We've written in the past about the case of Lexmark against a company named Static Control that was trying to make competing ink cartridges that would work in Lexmark printers. Lexmark claimed that Static was violating the DMCA by circumventing the encryption used on their inkjet cartridges. While the lower court ruled in Lexmark's favor last year, today the Sixth Circuit reversed the ruling discussing in great detail how Lexmark was clearly abusing the intent of the DMCA for anti-competitive purposes, rather than to protect intellectual property. The court clearly understood the larger issues: "If we were to adopt Lexmark's reading of the statute, manufacturers could potentially create monopolies for replacement parts simply by using similar, but more creative, lock-out codes. Automobile manufacturers, for example, could control the entire market of replacement parts for their vehicles by including lock-out chips. Congress did not intend to allow the DMCA to be used offensively in this manner, but rather only sought to reach those who circumvented protective measures "for the purpose" of pirating works protected by the copyright statute."

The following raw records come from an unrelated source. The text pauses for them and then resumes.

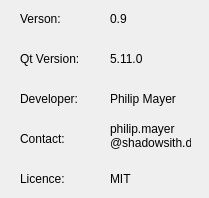
Shadowsith/qpicospeaker, file qpicospeaker/aboutinfo.ui: the form before one commit.
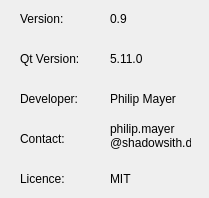
The form after the commit.

```diff
--- a/qpicospeaker/aboutinfo.ui
+++ b/qpicospeaker/aboutinfo.ui
@@ -23,7 +23,7 @@
     </rect>
    </property>
    <property name="text">
-    <string>Verson:</string>
+    <string>Version:</string>
    </property>
   </widget>
   <widget class="QLabel" name="lblQt">
```
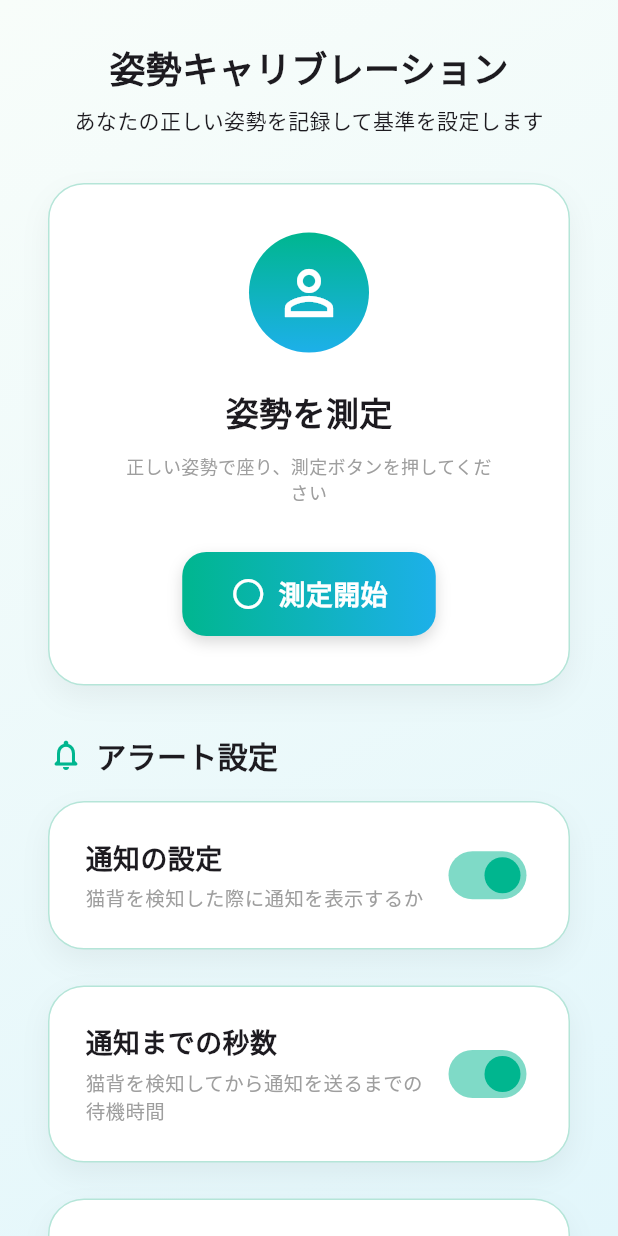
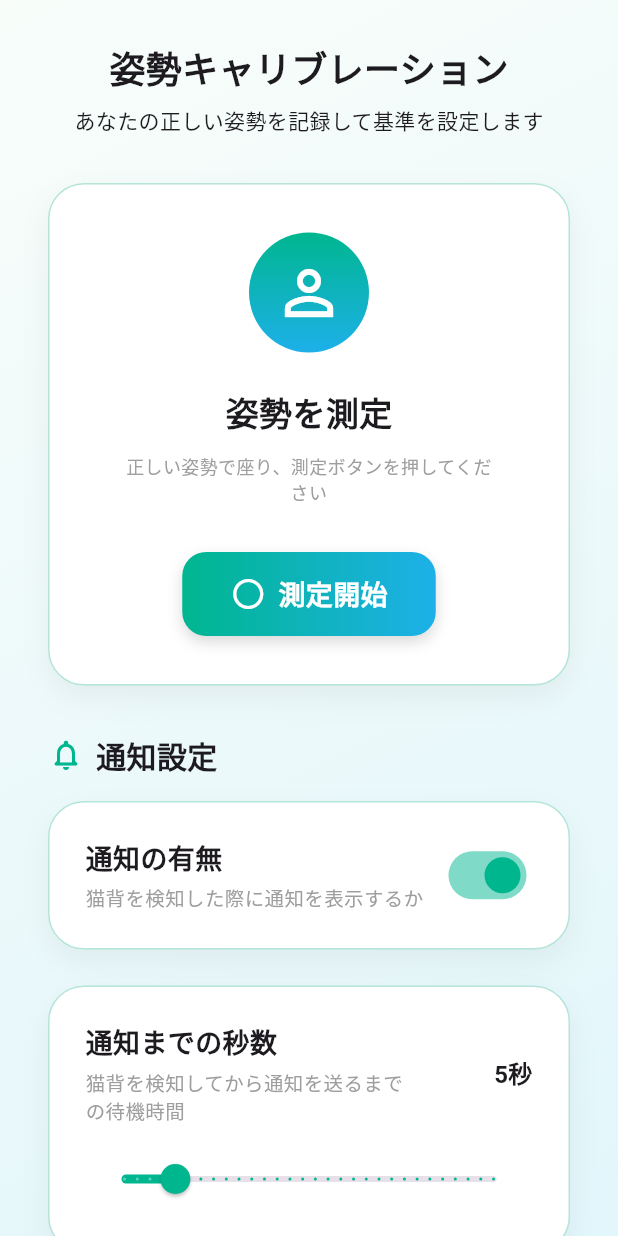
Before and after one commit to HackU-team6/frontend, a Flutter app: the SettingScreen screen opened directly with empty values, on a phone screen of 412 x 824 dp. Run offline on Flutter 3.47's test engine with Material 3 defaults, Android fonts, the phone set to English and light mode, and no system bars; our stand-ins replace flutter_local_notifications, shared_preferences; missing offline and left inert: flutter_airpods; accounts and stored records are empty.

Commit message:
Slidebarを導入

```diff
--- a/lib/screen/setting_screen.dart
+++ b/lib/screen/setting_screen.dart
@@ -15,9 +15,9 @@ class SettingScreen extends StatefulWidget {
 }
 
 class _SettingScreenState extends State<SettingScreen> {
-  bool _realtimeMonitoring = true;
-  bool _vibrationAlert = true;
-  bool _voiceGuidance = false;
+  bool _notificationEnabled = true;
+  double _delaySeconds = 5;
+  double _intervalSeconds = 180;
 
   @override
   Widget build(BuildContext context) {
@@ -46,16 +46,19 @@ class _SettingScreenState extends State<SettingScreen> {
                 const SizedBox(height: 32),
                 const _CalibrationCard(),
                 const SizedBox(height: 32),
-                _AlertSettingsSection(
-                  realtimeMonitoring: _realtimeMonitoring,
-                  vibrationAlert: _vibrationAlert,
-                  voiceGuidance: _voiceGuidance,
-                  onRealtimeChanged:
-                      (v) => setState(() => _realtimeMonitoring = v),
-                  onVibrationChanged:
-                      (v) => setState(() => _vibrationAlert = v),
-                  onVoiceChanged: (v) => setState(() => _voiceGuidance = v),
+
+                _NotificationSettingsSection(
+                  notificationEnabled: _notificationEnabled,
+                  delaySeconds: _delaySeconds,
+                  intervalSeconds: _intervalSeconds,
+                  onNotificationEnabledChanged:
+                      (v) => setState(() => _notificationEnabled = v),
+                  onDelaySecondsChanged:
+                      (v) => setState(() => _delaySeconds = v),
+                  onIntervalSecondsChanged:
+                      (v) => setState(() => _intervalSeconds = v),
                 ),
+
                 const SizedBox(height: 32),
                 const Divider(),
                 const SizedBox(height: 10),
@@ -220,22 +223,23 @@ class _GradientButton extends StatelessWidget {
   }
 }
 
-class _AlertSettingsSection extends StatelessWidget {
-  final bool realtimeMonitoring;
-  final bool vibrationAlert;
-  final bool voiceGuidance;
-  final ValueChanged<bool> onRealtimeChanged;
-  final ValueChanged<bool> onVibrationChanged;
-  final ValueChanged<bool> onVoiceChanged;
+class _NotificationSettingsSection extends StatelessWidget {
+  final bool notificationEnabled;
+  final double delaySeconds;
+  final double intervalSeconds;
 
-  const _AlertSettingsSection({
+  final ValueChanged<bool> onNotificationEnabledChanged;
+  final ValueChanged<double> onDelaySecondsChanged;
+  final ValueChanged<double> onIntervalSecondsChanged;
+
+  const _NotificationSettingsSection({
     super.key,
-    required this.realtimeMonitoring,
-    required this.vibrationAlert,
-    required this.voiceGuidance,
-    required this.onRealtimeChanged,
-    required this.onVibrationChanged,
-    required this.onVoiceChanged,
+    required this.notificationEnabled,
+    required this.delaySeconds,
+    required this.intervalSeconds,
+    required this.onNotificationEnabledChanged,
+    required this.onDelaySecondsChanged,
+    required this.onIntervalSecondsChanged,
   });
 
   @override
@@ -246,53 +250,64 @@ class _AlertSettingsSection extends StatelessWidget {
         Padding(
           padding: const EdgeInsets.symmetric(horizontal: 24.0),
           child: Row(
-            children: [
+            children: const [
               Icon(
                 Icons.notifications_none_rounded,
-                color: const Color(0xFF00B68F),
+                color: Color(0xFF00B68F),
                 size: 24,
               ),
-              const SizedBox(width: 8),
-              const Text(
-                'アラート設定',
+              SizedBox(width: 8),
+              Text(
+                '通知設定',
                 style: TextStyle(fontSize: 20, fontWeight: FontWeight.w800),
               ),
             ],
           ),
         ),
         const SizedBox(height: 16),
-        _AlertOptionCard(
-          title: '通知の設定',
+        _SwitchOptionCard(
+          title: '通知の有無',
           subtitle: '猫背を検知した際に通知を表示するか',
-          value: realtimeMonitoring,
-          onChanged: onRealtimeChanged,
+          value: notificationEnabled,
+          onChanged: onNotificationEnabledChanged,
         ),
-        const SizedBox(height: 24),
-        _AlertOptionCard(
-          title: '通知までの秒数',
-          subtitle: '猫背を検知してから通知を送るまでの待機時間',
-          value: vibrationAlert,
-          onChanged: onVibrationChanged,
-        ),
-        const SizedBox(height: 24),
-        _AlertOptionCard(
-          title: '通知間隔',
-          subtitle: '通知と次の通知の間に空ける時間',
-          value: voiceGuidance,
-          onChanged: onVoiceChanged,
-        ),
+
+        if (notificationEnabled) ...[
+          const SizedBox(height: 24),
+          _SliderOptionCard(
+            title: '通知までの秒数',
+            subtitle: '猫背を検知してから通知を送るまで\nの待機時間',
+            value: delaySeconds,
+            min: 1,
+            max: 30,
+            divisions: 29,
+            unit: '秒',
+            onChanged: onDelaySecondsChanged,
+          ),
+          const SizedBox(height: 24),
+          _SliderOptionCard(
+            title: '通知間隔',
+            subtitle: '通知と次の通知の間に空ける時間',
+            value: intervalSeconds,
+            min: 30,
+            max: 600,
+            divisions: 19,
+            unit: '秒',
+            onChanged: onIntervalSecondsChanged,
+          ),
+        ],
       ],
     );
   }
 }
 
-class _AlertOptionCard extends StatelessWidget {
+class _SwitchOptionCard extends StatelessWidget {
   final String title;
   final String subtitle;
   final bool value;
   final ValueChanged<bool> onChanged;
 
-  const _AlertOptionCard({
+  const _SwitchOptionCard({
     super.key,
     required this.title,
     required this.subtitle,
@@ -348,3 +363,91 @@ class _AlertOptionCard extends StatelessWidget {
     );
   }
 }
+
+class _SliderOptionCard extends StatelessWidget {
+  final String title;
+  final String subtitle;
+  final double value;
+  final double min;
+  final double max;
+  final int divisions;
+  final String unit;
+  final ValueChanged<double> onChanged;
+
+  const _SliderOptionCard({
+    super.key,
+    required this.title,
+    required this.subtitle,
+    required this.value,
+    required this.min,
+    required this.max,
+    required this.divisions,
+    required this.unit,
+    required this.onChanged,
+  });
+
+  @override
+  Widget build(BuildContext context) {
+    return Container(
+      margin: const EdgeInsets.symmetric(horizontal: 24),
+      padding: const EdgeInsets.symmetric(vertical: 24, horizontal: 24),
+      decoration: BoxDecoration(
+        borderRadius: BorderRadius.circular(24),
+        border: Border.all(color: const Color(0xFFB5E5D8), width: 1),
+        color: Colors.white,
+        boxShadow: [
+          BoxShadow(
+            color: Colors.black12.withOpacity(0.05),
+            blurRadius: 16,
+            offset: const Offset(0, 8),
+          ),
+        ],
+      ),
+      child: Column(
+        crossAxisAlignment: CrossAxisAlignment.start,
+        children: [
+          Row(
+            children: [
+              Expanded(
+                child: Column(
+                  crossAxisAlignment: CrossAxisAlignment.start,
+                  children: [
+                    Text(
+                      title,
+                      style: const TextStyle(
+                        fontSize: 18,
+                        fontWeight: FontWeight.w700,
+                      ),
+                    ),
+                    const SizedBox(height: 4),
+                    Text(
+                      subtitle,
+                      style: const TextStyle(fontSize: 13, color: Colors.grey),
+                    ),
+                  ],
+                ),
+              ),
+              Text(
+                '${value.round()}$unit',
+                style: const TextStyle(
+                  fontSize: 16,
+                  fontWeight: FontWeight.bold,
+                ),
+              ),
+            ],
+          ),
+          const SizedBox(height: 12),
+          Slider(
+            value: value,
+            min: min,
+            max: max,
+            divisions: divisions,
+            label: '${value.round()}$unit',
+            activeColor: const Color(0xFF00B68F),
+            onChanged: onChanged,
+          ),
+        ],
+      ),
+    );
+  }
+}
```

If you liked this post, you may also be interested in...
- Mississippi Attorney General Jim Hood Thinks Google Is To Blame For Infringement On The Web
- Feds To FISC: Of Course We Don't Have To Share Our Full Legal Filings With Companies Suing Us Over NSA Transparency
- Kansas City Cops Tell Man They'll Kill His Dogs And Destroy His Home If Forced To Obtain A Search Warrant
- Most Big Internet Companies Speak Out For Major Surveillance Reform
- Witness In No Fly List Trial, Who Was Blocked From Flying To The Trial, Shows That DOJ Flat Out Lied In Court